[DATA FOR THIS EXERCISE]
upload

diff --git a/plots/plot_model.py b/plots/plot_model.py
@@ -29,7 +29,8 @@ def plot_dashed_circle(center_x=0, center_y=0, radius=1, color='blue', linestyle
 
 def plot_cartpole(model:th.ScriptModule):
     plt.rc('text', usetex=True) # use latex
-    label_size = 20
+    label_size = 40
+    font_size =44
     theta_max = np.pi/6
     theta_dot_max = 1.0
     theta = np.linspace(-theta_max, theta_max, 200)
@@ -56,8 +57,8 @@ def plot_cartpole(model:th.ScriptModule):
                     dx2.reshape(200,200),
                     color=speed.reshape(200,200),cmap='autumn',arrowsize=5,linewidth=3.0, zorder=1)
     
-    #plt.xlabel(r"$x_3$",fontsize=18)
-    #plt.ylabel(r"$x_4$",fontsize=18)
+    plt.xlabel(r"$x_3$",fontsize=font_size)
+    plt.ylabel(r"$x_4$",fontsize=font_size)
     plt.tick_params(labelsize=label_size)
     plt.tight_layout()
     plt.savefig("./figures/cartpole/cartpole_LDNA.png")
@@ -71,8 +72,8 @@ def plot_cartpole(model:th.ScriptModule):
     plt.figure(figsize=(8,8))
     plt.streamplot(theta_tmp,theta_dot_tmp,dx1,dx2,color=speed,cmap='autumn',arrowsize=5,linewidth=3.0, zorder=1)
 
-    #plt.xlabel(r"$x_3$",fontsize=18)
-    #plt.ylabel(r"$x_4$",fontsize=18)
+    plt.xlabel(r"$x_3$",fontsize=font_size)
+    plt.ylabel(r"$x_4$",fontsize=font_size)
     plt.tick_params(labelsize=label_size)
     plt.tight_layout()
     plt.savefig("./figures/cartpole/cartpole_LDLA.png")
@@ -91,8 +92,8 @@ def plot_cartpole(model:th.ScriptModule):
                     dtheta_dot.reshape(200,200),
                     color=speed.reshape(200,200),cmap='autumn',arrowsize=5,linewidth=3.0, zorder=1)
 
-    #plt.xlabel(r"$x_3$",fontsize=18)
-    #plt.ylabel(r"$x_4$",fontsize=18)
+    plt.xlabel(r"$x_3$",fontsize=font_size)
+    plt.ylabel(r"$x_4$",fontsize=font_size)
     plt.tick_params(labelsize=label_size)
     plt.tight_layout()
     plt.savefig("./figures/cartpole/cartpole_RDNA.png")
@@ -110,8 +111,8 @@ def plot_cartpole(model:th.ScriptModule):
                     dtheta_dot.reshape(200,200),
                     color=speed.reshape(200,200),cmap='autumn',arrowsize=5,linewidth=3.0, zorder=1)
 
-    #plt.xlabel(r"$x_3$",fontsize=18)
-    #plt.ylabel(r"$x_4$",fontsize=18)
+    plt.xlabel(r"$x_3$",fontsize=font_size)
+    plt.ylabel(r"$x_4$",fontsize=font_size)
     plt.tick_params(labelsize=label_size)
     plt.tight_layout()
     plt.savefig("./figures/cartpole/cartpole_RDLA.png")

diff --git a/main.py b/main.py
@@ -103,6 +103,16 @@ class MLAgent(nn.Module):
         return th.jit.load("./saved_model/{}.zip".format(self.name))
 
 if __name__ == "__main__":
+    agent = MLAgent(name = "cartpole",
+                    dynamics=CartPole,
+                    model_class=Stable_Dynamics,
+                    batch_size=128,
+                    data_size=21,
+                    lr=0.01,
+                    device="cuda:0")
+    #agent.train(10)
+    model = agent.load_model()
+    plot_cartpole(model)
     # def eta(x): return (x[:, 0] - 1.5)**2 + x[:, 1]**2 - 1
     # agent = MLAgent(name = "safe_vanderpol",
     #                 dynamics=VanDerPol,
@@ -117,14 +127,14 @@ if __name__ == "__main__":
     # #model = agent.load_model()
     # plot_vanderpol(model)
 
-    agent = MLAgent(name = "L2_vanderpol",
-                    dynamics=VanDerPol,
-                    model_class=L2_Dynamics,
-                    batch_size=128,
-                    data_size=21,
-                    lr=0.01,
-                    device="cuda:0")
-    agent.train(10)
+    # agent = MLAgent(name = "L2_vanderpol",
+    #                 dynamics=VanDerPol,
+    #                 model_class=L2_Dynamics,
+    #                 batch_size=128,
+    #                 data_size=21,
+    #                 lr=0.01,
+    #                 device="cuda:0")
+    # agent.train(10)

---

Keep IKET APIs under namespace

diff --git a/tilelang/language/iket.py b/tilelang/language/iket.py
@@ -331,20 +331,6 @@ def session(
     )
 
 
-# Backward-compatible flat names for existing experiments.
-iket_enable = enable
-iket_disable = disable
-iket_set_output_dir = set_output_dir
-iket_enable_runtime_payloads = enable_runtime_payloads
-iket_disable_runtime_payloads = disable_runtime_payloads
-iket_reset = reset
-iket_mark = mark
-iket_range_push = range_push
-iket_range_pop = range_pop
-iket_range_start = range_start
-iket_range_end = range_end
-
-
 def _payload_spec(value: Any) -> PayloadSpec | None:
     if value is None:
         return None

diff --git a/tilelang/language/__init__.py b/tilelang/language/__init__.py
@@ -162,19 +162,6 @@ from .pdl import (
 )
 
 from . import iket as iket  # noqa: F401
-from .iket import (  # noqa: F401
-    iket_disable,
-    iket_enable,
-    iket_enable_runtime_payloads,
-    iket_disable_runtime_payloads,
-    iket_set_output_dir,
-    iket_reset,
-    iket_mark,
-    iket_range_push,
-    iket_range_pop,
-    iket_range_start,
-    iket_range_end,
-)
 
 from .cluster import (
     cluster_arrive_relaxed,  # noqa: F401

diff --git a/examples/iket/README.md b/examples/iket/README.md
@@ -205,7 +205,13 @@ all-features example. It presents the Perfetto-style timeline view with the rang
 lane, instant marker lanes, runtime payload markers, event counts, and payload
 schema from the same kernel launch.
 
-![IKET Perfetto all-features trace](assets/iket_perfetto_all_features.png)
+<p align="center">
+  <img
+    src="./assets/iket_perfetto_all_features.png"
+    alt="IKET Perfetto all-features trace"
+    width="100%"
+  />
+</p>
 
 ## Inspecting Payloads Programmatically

[ASSIGNMENT]
Scan the records for the word "savefig", and copy each line where it is found.

[RESPONSE]
     plt.savefig("./figures/cartpole/cartpole_LDNA.png")
     plt.savefig("./figures/cartpole/cartpole_LDLA.png")
     plt.savefig("./figures/cartpole/cartpole_RDNA.png")
     plt.savefig("./figures/cartpole/cartpole_RDLA.png")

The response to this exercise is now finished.